TASK REQUIREMENTS :: Throughout the material, count the lines with the word "shields" in them, and answer with only the figure.

DATA PROVIDED ::
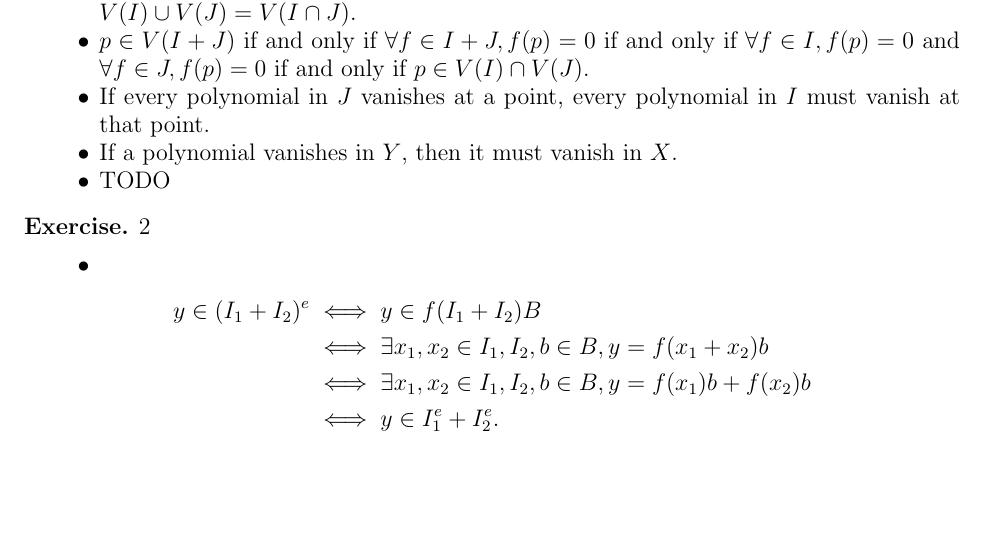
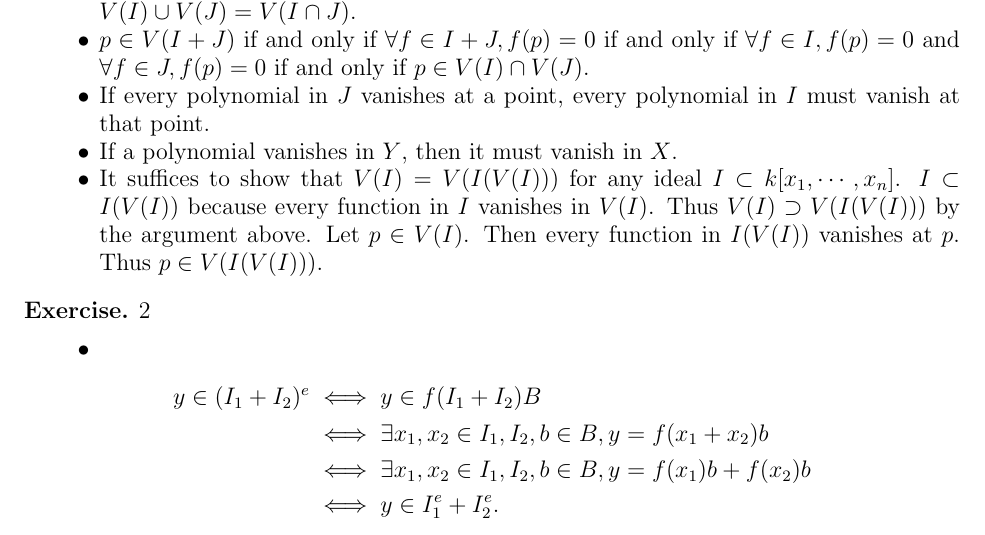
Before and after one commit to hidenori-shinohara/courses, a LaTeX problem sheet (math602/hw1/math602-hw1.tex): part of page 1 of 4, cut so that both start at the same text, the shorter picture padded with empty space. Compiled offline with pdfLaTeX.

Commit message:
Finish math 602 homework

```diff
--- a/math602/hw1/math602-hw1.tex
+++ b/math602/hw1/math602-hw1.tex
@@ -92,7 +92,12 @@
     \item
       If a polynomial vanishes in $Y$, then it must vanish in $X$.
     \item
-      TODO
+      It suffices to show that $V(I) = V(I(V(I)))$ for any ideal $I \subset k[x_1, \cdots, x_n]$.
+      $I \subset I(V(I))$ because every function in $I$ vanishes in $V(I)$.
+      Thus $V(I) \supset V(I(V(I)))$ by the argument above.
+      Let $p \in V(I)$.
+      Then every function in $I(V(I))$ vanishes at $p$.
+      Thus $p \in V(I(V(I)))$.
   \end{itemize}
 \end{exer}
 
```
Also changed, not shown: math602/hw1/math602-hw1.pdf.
==
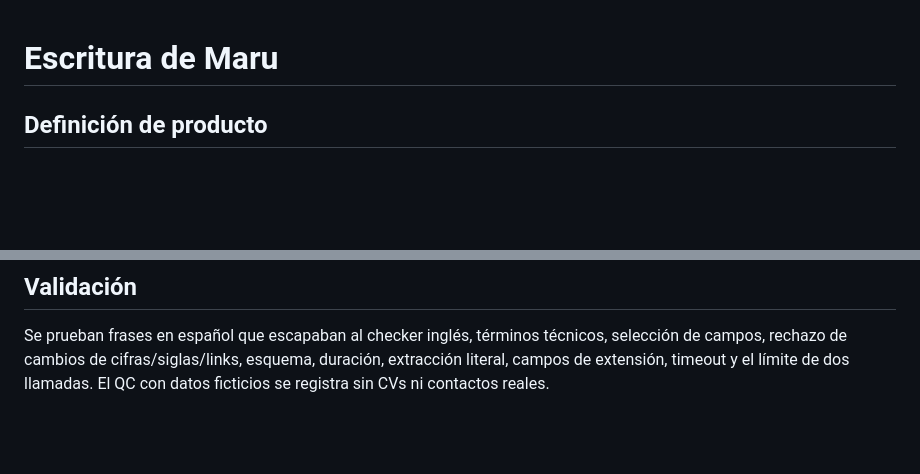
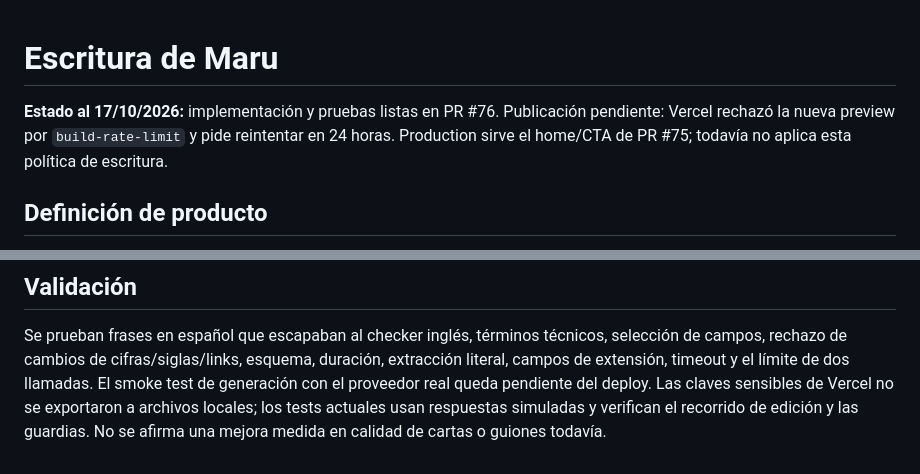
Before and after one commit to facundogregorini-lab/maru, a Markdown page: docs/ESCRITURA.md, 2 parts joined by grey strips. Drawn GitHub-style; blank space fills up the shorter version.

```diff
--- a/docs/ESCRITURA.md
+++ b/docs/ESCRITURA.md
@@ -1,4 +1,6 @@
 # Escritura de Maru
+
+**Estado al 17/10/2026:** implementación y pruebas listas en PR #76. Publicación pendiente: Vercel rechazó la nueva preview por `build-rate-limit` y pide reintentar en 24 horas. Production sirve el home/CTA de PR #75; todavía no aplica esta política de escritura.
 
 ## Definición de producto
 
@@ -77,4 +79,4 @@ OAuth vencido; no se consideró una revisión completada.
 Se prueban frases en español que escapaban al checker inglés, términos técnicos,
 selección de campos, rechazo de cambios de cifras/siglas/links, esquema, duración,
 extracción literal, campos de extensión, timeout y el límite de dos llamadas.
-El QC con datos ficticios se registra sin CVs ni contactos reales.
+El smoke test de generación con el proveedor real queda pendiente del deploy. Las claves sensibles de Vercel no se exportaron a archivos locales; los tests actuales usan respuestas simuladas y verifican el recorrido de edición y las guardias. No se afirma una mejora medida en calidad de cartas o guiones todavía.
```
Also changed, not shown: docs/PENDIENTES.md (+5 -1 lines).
--
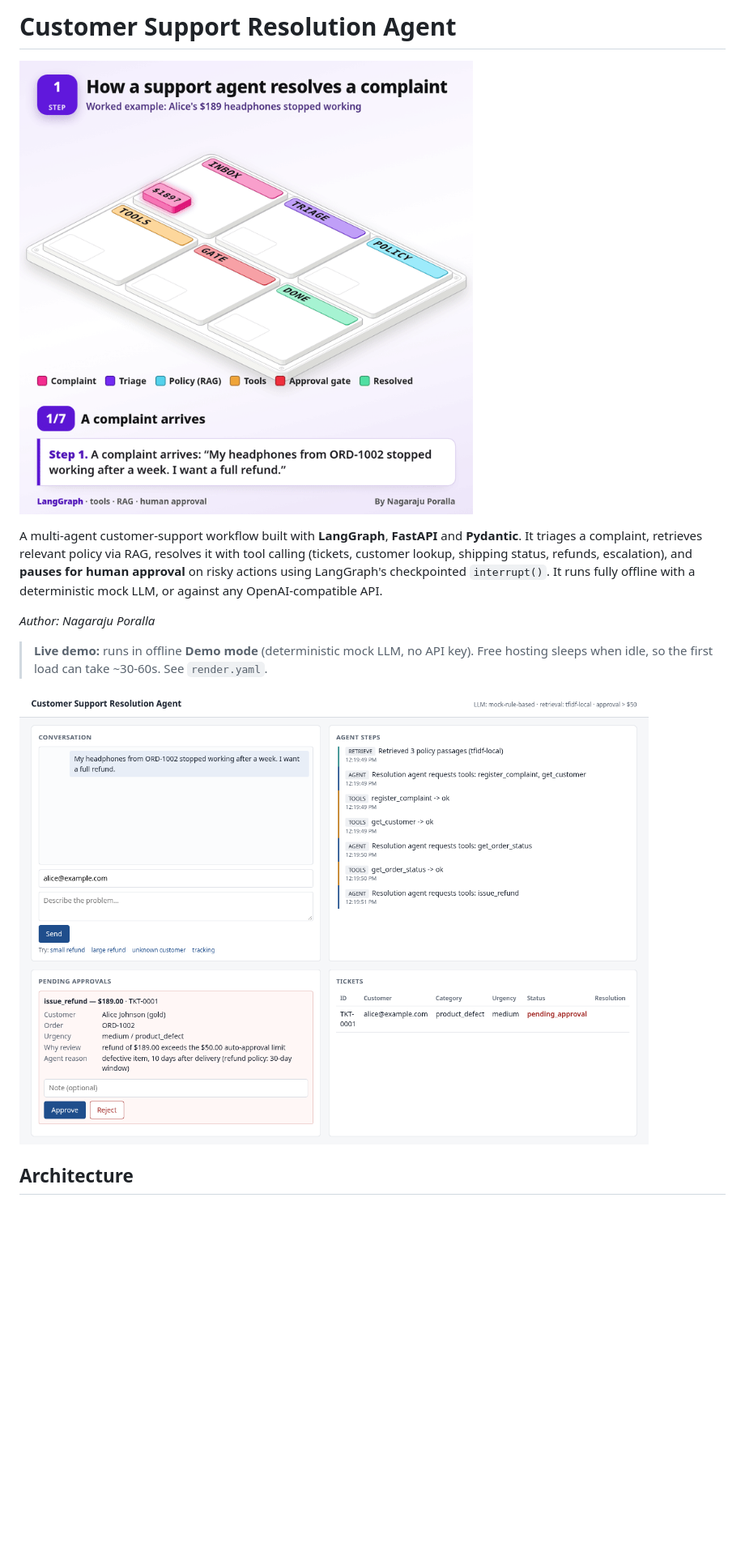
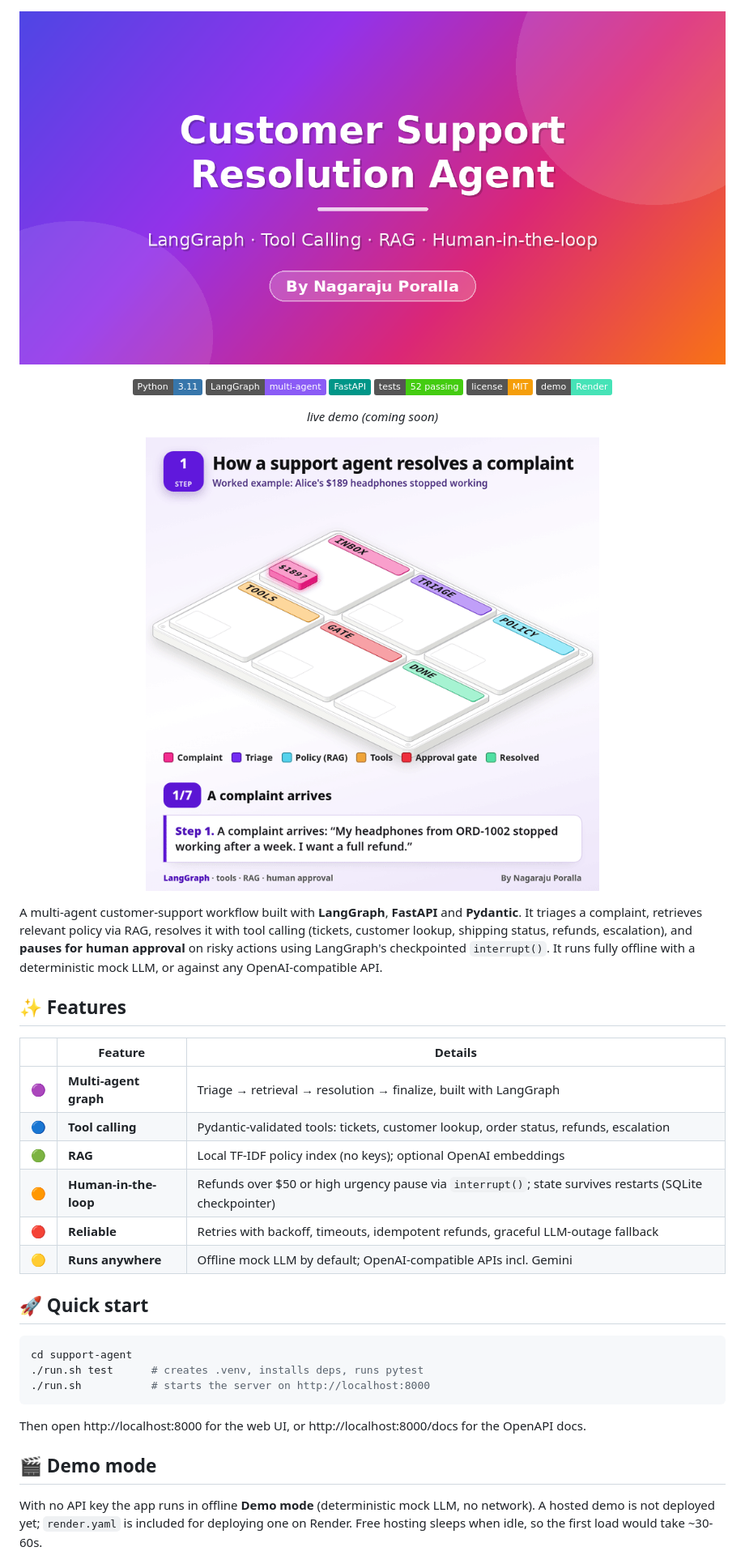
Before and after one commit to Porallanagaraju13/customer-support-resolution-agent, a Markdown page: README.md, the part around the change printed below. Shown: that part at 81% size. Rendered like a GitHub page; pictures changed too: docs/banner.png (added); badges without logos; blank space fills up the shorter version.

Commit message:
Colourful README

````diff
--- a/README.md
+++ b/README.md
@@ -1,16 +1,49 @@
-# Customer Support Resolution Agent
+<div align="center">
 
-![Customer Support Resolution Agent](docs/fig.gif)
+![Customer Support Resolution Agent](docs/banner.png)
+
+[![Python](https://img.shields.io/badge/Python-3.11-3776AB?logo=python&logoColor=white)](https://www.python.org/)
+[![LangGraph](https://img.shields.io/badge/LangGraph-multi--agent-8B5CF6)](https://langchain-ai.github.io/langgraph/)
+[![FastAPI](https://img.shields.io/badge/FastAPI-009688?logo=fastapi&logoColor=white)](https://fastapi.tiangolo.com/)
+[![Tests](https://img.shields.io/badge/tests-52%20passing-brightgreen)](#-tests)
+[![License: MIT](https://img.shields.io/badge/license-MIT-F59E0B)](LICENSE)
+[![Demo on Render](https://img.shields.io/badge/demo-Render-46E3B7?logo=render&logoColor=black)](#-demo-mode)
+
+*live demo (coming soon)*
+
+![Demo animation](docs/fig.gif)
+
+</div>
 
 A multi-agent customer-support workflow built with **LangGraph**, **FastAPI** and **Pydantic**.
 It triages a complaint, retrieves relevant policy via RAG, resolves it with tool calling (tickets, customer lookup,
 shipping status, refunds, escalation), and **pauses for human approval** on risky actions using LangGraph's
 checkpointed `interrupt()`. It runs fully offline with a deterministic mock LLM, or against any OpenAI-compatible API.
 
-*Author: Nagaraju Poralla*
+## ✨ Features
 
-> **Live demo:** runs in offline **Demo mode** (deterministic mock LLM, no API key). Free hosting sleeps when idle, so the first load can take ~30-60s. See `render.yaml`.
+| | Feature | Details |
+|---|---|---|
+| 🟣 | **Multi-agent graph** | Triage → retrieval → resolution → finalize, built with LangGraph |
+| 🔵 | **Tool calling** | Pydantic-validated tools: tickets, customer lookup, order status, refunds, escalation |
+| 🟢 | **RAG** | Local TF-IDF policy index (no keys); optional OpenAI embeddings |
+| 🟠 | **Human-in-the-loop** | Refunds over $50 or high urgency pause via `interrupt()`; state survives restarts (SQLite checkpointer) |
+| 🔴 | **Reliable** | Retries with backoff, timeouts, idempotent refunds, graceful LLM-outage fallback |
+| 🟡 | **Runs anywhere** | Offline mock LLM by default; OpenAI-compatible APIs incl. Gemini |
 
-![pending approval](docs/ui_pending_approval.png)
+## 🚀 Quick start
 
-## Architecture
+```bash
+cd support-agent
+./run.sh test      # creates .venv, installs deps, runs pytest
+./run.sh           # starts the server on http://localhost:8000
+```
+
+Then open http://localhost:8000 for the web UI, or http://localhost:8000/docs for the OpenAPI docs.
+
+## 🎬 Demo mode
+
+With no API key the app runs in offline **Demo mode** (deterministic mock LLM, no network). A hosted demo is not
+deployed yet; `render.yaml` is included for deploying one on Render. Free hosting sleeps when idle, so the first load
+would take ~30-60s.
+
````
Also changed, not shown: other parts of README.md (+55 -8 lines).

COMPLETED EXERCISE :: 6